# Your instructions
In the listing that follows, the lines starting at the one containing "Whys / Contributing Factors]" and ending at the one containing "style A fill:#fff3e0,stroke:#F97316" are to be returned exactly, both boundary lines included, and no others.
BEGIN The data
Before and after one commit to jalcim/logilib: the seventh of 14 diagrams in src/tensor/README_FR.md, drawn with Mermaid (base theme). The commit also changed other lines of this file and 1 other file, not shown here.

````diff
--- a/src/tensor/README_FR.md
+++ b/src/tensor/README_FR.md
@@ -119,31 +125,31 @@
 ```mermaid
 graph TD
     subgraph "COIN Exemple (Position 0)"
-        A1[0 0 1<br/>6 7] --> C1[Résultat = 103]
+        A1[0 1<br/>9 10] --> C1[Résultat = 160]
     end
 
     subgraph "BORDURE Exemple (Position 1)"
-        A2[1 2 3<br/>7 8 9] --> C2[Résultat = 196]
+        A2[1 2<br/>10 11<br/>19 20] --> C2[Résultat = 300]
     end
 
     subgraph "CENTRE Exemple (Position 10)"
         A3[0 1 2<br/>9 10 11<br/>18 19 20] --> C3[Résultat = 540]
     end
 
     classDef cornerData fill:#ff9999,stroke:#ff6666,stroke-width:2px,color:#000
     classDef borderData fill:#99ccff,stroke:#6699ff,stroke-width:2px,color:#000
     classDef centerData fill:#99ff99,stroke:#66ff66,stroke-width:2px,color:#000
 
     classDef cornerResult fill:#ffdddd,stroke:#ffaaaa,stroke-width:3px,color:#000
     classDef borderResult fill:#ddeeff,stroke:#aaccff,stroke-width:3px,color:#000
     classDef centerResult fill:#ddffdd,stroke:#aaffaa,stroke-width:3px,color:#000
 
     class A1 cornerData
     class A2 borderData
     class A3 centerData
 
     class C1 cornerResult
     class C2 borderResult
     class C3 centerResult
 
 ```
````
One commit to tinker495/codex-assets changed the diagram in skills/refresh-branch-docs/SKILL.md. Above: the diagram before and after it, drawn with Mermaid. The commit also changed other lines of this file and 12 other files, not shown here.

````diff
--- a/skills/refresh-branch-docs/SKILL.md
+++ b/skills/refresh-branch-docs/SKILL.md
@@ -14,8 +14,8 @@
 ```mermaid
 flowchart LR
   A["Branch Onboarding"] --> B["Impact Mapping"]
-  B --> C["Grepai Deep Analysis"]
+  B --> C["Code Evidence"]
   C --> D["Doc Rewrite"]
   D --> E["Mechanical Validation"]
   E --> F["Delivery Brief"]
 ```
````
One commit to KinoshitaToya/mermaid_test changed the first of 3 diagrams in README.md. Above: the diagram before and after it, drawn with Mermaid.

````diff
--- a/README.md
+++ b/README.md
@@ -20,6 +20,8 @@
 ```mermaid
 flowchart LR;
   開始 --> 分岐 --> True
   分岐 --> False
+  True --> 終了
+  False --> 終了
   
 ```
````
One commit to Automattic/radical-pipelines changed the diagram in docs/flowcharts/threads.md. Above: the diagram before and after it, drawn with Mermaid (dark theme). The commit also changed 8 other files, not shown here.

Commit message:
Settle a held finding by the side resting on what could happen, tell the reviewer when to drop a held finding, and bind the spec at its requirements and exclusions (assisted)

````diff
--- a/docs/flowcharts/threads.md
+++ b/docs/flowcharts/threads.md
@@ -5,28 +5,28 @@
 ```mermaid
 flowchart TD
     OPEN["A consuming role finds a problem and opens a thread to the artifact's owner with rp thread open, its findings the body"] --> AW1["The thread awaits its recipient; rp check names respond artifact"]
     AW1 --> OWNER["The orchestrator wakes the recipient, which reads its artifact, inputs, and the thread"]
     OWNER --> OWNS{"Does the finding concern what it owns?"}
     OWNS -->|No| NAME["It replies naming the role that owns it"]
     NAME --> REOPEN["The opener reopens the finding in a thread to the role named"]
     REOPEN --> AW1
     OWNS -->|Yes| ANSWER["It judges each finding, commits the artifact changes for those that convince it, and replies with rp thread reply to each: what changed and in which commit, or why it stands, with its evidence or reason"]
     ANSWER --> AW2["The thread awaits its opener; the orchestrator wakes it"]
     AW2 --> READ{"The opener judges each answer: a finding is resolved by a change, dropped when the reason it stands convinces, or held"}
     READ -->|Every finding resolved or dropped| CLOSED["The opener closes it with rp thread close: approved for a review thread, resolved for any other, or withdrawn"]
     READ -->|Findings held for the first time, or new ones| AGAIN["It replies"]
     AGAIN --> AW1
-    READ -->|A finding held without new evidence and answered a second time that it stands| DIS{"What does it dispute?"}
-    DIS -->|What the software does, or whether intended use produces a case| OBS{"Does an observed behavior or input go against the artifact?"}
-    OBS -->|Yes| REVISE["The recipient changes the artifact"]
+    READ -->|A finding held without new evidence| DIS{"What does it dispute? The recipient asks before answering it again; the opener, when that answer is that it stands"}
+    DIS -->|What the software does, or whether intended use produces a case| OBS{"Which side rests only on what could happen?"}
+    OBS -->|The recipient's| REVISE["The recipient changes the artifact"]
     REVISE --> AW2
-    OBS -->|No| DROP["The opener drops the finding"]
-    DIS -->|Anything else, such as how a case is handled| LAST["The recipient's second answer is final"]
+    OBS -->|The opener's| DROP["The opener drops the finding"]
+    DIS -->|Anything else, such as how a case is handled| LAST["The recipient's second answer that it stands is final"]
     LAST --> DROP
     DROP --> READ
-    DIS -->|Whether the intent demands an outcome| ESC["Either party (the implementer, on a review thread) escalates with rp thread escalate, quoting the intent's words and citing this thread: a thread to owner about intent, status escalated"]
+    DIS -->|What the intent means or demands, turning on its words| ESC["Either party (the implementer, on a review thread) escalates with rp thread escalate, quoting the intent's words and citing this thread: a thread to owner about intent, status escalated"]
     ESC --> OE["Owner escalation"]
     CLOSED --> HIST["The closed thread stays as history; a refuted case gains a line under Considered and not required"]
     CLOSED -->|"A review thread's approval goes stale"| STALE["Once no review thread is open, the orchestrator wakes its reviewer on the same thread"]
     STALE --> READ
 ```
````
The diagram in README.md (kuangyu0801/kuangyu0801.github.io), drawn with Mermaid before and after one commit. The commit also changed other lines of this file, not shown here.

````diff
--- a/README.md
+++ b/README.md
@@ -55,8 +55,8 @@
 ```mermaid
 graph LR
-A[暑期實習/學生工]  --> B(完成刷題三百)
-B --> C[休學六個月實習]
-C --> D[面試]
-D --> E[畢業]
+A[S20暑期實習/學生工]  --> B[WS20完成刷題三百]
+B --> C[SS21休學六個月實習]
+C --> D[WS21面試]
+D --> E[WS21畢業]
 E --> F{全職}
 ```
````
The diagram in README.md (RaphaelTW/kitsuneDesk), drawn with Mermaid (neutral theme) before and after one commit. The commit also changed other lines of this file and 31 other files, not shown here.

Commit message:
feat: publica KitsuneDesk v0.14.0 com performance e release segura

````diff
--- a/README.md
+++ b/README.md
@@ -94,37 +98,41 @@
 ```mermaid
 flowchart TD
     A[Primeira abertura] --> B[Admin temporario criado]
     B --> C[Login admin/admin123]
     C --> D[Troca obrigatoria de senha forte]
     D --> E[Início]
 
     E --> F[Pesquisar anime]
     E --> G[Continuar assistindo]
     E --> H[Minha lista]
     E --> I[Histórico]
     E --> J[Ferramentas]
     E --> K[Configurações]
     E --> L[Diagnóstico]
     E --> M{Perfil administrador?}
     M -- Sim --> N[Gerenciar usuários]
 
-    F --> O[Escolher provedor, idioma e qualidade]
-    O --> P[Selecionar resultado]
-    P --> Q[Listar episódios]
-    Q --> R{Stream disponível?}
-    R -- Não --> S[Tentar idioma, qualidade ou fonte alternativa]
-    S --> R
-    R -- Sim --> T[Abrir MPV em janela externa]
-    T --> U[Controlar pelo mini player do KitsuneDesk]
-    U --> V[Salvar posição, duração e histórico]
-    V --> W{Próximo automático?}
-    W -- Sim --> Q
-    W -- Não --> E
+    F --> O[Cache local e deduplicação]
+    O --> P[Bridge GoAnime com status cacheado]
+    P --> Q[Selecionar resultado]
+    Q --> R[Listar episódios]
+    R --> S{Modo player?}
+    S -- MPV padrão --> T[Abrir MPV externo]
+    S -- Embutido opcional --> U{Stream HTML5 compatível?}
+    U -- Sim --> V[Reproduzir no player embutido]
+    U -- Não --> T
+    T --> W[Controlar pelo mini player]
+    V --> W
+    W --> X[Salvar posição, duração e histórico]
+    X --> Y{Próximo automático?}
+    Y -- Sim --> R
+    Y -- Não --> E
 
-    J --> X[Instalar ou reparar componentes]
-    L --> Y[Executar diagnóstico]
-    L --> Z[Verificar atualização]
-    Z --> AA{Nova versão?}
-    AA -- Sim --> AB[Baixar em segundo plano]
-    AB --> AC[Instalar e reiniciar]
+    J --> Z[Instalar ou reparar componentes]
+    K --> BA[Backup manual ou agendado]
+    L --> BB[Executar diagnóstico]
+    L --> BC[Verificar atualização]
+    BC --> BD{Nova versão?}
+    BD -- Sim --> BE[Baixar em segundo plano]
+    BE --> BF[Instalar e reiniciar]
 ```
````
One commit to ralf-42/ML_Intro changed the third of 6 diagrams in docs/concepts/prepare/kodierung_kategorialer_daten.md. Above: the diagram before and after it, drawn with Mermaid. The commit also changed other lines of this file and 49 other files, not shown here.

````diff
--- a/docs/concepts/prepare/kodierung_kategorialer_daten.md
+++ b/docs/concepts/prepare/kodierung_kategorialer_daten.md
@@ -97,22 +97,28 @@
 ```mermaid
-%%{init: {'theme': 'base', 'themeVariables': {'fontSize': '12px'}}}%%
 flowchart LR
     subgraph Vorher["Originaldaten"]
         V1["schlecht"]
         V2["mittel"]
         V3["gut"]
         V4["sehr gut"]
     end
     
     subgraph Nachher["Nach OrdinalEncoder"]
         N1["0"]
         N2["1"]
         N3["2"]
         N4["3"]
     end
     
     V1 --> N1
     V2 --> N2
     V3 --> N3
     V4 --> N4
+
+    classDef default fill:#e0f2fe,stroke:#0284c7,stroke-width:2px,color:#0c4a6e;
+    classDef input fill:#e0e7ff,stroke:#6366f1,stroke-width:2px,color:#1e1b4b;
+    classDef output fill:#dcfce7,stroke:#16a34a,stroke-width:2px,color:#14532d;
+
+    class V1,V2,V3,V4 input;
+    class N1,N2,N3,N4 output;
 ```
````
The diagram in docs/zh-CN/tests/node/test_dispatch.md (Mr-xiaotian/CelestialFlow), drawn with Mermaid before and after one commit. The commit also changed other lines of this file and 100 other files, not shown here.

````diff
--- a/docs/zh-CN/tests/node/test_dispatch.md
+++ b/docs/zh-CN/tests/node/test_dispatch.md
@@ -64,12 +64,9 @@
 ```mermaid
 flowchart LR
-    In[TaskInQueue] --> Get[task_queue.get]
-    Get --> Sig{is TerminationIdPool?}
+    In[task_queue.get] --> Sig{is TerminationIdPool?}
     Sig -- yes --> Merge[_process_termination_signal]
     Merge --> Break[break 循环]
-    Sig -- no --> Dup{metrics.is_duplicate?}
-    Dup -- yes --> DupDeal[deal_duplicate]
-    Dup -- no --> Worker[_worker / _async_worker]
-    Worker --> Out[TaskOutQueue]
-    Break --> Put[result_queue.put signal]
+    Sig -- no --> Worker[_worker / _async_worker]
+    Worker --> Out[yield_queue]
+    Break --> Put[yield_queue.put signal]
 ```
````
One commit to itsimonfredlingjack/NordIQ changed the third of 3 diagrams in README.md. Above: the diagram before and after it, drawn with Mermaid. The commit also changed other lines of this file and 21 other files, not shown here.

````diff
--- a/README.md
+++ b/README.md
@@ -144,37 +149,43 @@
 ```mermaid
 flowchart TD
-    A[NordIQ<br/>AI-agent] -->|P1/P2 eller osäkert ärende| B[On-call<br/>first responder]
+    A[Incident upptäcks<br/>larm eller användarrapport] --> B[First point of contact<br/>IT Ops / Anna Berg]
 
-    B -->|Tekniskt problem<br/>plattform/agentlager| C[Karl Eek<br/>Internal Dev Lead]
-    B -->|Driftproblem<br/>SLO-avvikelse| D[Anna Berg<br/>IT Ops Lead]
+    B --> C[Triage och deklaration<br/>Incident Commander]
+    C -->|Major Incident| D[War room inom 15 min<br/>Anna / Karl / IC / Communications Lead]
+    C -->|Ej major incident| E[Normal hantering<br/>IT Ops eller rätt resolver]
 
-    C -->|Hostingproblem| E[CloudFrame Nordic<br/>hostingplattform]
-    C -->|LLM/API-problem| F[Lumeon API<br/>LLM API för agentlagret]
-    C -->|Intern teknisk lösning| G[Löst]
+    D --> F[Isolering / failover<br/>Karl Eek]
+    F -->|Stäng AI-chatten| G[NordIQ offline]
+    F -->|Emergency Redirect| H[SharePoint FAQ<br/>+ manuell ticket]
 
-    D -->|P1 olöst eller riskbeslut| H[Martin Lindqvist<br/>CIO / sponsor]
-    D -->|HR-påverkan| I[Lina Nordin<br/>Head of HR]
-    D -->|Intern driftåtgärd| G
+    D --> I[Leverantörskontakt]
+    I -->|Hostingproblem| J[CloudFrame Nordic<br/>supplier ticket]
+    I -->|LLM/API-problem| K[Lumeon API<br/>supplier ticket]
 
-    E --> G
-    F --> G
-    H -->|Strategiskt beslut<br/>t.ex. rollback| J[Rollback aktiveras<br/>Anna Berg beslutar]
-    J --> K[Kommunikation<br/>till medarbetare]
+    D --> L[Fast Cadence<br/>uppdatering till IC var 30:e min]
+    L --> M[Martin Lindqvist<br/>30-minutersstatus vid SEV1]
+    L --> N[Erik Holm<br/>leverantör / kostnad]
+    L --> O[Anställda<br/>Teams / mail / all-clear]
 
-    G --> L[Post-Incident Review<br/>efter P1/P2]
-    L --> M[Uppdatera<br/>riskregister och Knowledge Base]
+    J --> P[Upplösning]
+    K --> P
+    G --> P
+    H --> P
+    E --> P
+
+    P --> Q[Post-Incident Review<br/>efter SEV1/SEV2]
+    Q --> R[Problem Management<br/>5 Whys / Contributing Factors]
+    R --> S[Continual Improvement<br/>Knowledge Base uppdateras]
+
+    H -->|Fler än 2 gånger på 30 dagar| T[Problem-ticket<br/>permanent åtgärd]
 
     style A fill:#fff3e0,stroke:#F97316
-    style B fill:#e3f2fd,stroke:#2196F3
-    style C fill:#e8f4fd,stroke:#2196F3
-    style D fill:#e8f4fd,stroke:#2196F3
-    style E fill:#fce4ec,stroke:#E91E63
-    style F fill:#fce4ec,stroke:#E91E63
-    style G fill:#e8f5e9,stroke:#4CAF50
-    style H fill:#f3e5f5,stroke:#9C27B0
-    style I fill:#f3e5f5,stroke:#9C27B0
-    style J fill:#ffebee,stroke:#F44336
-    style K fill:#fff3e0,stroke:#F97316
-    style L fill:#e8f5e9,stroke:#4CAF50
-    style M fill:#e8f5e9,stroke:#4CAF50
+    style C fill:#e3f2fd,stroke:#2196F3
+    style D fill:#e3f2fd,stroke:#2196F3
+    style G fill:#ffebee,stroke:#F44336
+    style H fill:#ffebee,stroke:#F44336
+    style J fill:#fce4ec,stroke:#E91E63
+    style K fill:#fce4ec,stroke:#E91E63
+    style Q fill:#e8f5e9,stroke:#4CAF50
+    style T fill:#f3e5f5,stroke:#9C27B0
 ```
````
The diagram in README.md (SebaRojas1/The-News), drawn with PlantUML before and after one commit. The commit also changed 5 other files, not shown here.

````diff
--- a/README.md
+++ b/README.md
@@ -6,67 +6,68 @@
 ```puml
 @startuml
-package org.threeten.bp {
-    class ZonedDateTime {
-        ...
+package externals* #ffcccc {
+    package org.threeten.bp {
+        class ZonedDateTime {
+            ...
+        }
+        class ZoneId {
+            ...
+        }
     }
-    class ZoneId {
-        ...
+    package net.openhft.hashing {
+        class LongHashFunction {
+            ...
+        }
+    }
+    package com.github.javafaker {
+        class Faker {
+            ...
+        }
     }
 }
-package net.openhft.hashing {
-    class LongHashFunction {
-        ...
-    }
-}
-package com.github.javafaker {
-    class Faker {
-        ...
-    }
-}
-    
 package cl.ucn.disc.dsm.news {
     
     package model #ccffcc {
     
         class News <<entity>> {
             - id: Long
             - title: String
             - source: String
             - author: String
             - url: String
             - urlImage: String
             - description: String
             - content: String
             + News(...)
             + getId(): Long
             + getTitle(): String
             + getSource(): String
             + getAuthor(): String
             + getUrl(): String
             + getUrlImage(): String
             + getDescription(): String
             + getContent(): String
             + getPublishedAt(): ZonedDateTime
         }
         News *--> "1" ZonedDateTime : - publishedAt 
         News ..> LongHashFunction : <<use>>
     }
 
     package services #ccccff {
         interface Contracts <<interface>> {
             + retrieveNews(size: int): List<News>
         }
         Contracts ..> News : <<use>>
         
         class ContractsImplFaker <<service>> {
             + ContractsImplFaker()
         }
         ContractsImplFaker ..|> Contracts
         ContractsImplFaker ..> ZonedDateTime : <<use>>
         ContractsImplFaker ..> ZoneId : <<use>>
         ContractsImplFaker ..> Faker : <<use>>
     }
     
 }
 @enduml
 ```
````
END The data
# Answer for the task
+    Q --> R[Problem Management<br/>5 Whys / Contributing Factors]
+    R --> S[Continual Improvement<br/>Knowledge Base uppdateras]
+
+    H -->|Fler än 2 gånger på 30 dagar| T[Problem-ticket<br/>permanent åtgärd]
 
     style A fill:#fff3e0,stroke:#F97316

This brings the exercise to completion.